Since going under the knife, Gossett may have missed the remainder of 2018 and the entirety of 2019, but he did make five starts for the Mesa Solar Sox in last year’s Arizona Fall League.

In those five starts, the 6-foot, 185 lb. hurler yielded just four earned runs on 10 hits and three walks to go along with 12 strikeouts over 14 innings pitched. That’s good for an ERA of 2.57 and .204 batting average against.

Following that impressive showing in the desert, Gossett opened up the shortened 2020 campaign on the Athletics’ 40-man roster and at the team’s alternate training site in San Jose. But, the once-highly touted pitching prospect was designated for assignment and subsequently released in late July.

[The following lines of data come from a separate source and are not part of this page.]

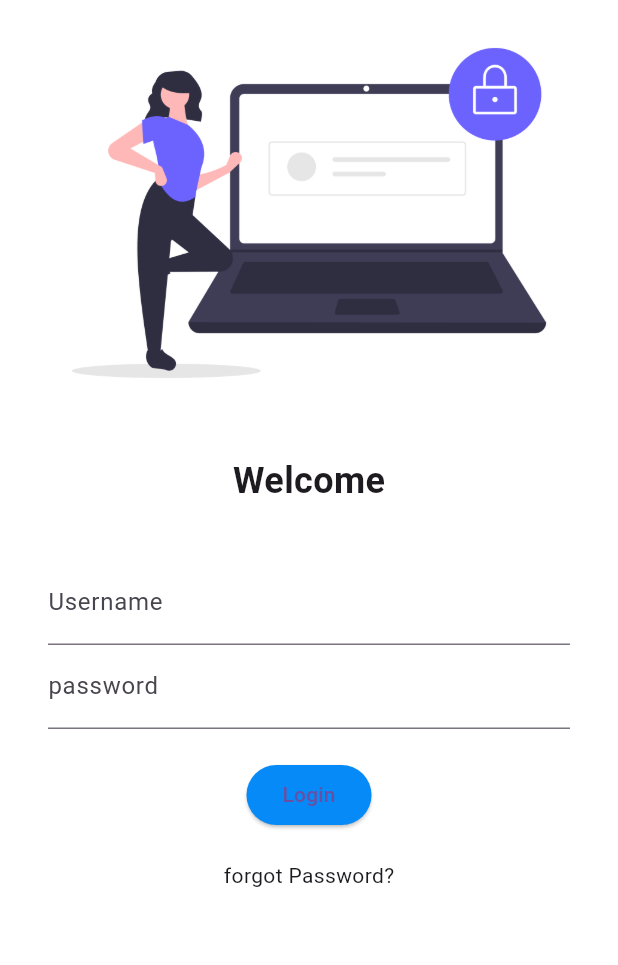
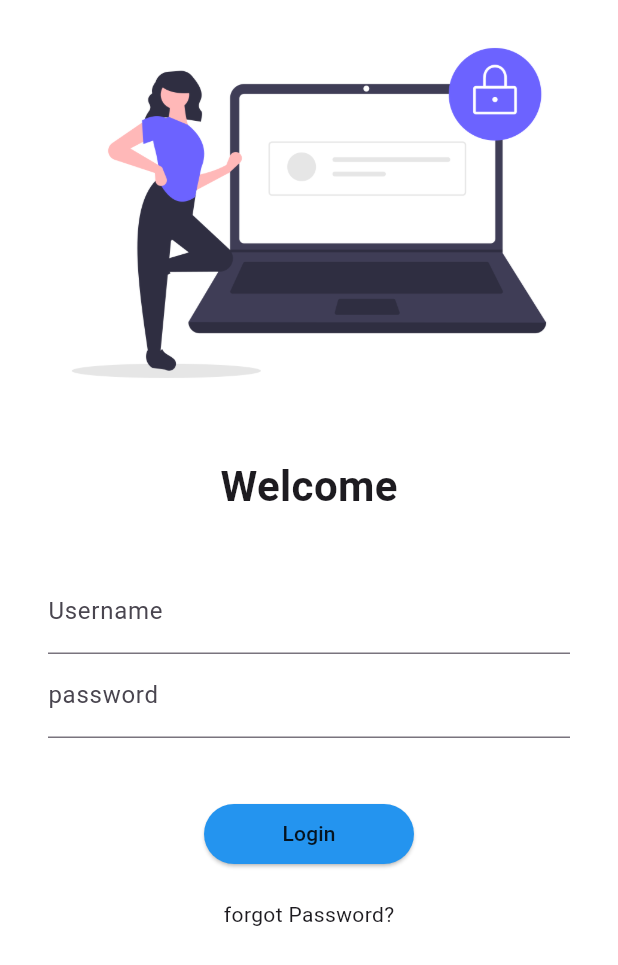
Before and after one commit to mrgauravshukla81/30daysofflutter, a Flutter app: the screen it shows after launch, on a phone screen of 412 x 824 dp. Shown: the top 965 px of the screen. Run offline on Flutter 3.47's test engine with Material 3 defaults, Android fonts, the phone set to English and light mode, and no system bars.

Commit message:
day5 competed

```diff
--- a/lib/main.dart
+++ b/lib/main.dart
@@ -1,6 +1,7 @@
 import 'package:flutter/material.dart';
 import 'package:second_app/pages/home_page.dart';
 import 'package:second_app/pages/login_page.dart';
+import 'package:second_app/utils/routes.dart';
 void main() {
   runApp(MyApp());
 }
@@ -13,11 +14,12 @@ class MyApp extends StatelessWidget {
     return MaterialApp(
       theme: ThemeData(
       ),
+      debugShowCheckedModeBanner: false,
       initialRoute: "/",
       routes: {
         "/": (context) => loginPage(),
-        "/home": (context) => HomePage(),
-        "/login": (context) => loginPage(),
+        Myroutes.homeroutes: (context) => HomePage(),
+         Myroutes.loginroutes: (context) => loginPage(),
       },
     );
   }
--- a/lib/pages/login_page.dart
+++ b/lib/pages/login_page.dart
@@ -1,4 +1,7 @@
+import 'dart:math';
+
 import 'package:flutter/material.dart';
+import 'package:second_app/utils/routes.dart';
 
 class loginPage extends StatelessWidget {
   @override
@@ -8,13 +11,15 @@ class loginPage extends StatelessWidget {
       child: SingleChildScrollView(
         child: Column(
           children: [
-            Image.asset("assets/images/login_image.png"),
+            Image.asset(
+              "assets/images/login_image.png",
+            ),
             SizedBox(
               height: 20.0,
             ),
             Text(
               "Welcome",
-              style: TextStyle(fontSize: 24, fontWeight: FontWeight.bold),
+              style: TextStyle(fontSize: 28, fontWeight: FontWeight.bold),
             ),
             SizedBox(
               height: 20.0,
@@ -34,18 +39,22 @@ class loginPage extends StatelessWidget {
                         hintText: "Enter Password", labelText: "password"),
                   ),
                   SizedBox(
-                    height: 20.0,
+                    height: 40.0,
                   ),
                   ElevatedButton(
                     style: ButtonStyle(
-                     backgroundColor: MaterialStatePropertyAll<Color>(Color.fromARGB(255, 5, 138, 247)),
+                        backgroundColor: MaterialStatePropertyAll<Color>(
+                            Color.fromARGB(255, 36, 148, 239)),
+                        minimumSize: MaterialStatePropertyAll(Size(140, 40)),
+
                     ),
                     onPressed: () {
-                      print("hi gaurav");
+                      Navigator.pushNamed(context, Myroutes.homeroutes);
                     },
-                    child: Text("Login"),
+                    child: Text("Login",style: TextStyle(color:Colors.black87),),
                   ),
-                   SizedBox(
+
+                  SizedBox(
                     height: 20.0,
                   ),
                   Text("forgot Password?")
--- /dev/null
+++ b/lib/utils/routes.dart
@@ -0,0 +1,4 @@
+class Myroutes {
+  static String loginroutes = "/login";
+  static String homeroutes = "/home";
+}
```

According to The Athletic’s Melissa Lockard, Gossett “is healthy and ready for a full season in 2021.”

If anything, Gossett could provide intriguing starting rotation depth to a Red Sox team in need of it at the moment.

Working primarily with a four-seam fastball, slider, changeup, curveball, and sinker, the former A’s righty owns a lifetime 3.36 ERA over 23 appearances (21 starts) and 128 2/3 innings spanning parts of three seasons, as noted by MassLive.com’s Chris Cotillo.

With that in mind, Gossett could begin the 2021 season in Triple-A Worcester’s rotation depending on how well he performs in spring training. We will have to wait and see on that.

So far this offseason, Red Sox chief baseball officer Chaim Bloom and Co. have either signed — Gossett included — or re-signed the following players to minor-league deals:

C Roldani Baldwin
C Jhonny Pereda
1B Joey Meneses
1B Josh Ockimey
OF Cesar Puello
OF Michael Gettys
OF Johan Mieses
LHP Emmanuel De Jesus
LHP Stephen Gonsalves
RHP Kevin McCarthy
RHP Seth Blair
RHP Raynel Espinal
RHP Caleb Simpson
RHP Zack Kelly
RHP Jose Disla
RHP Daniel Gossett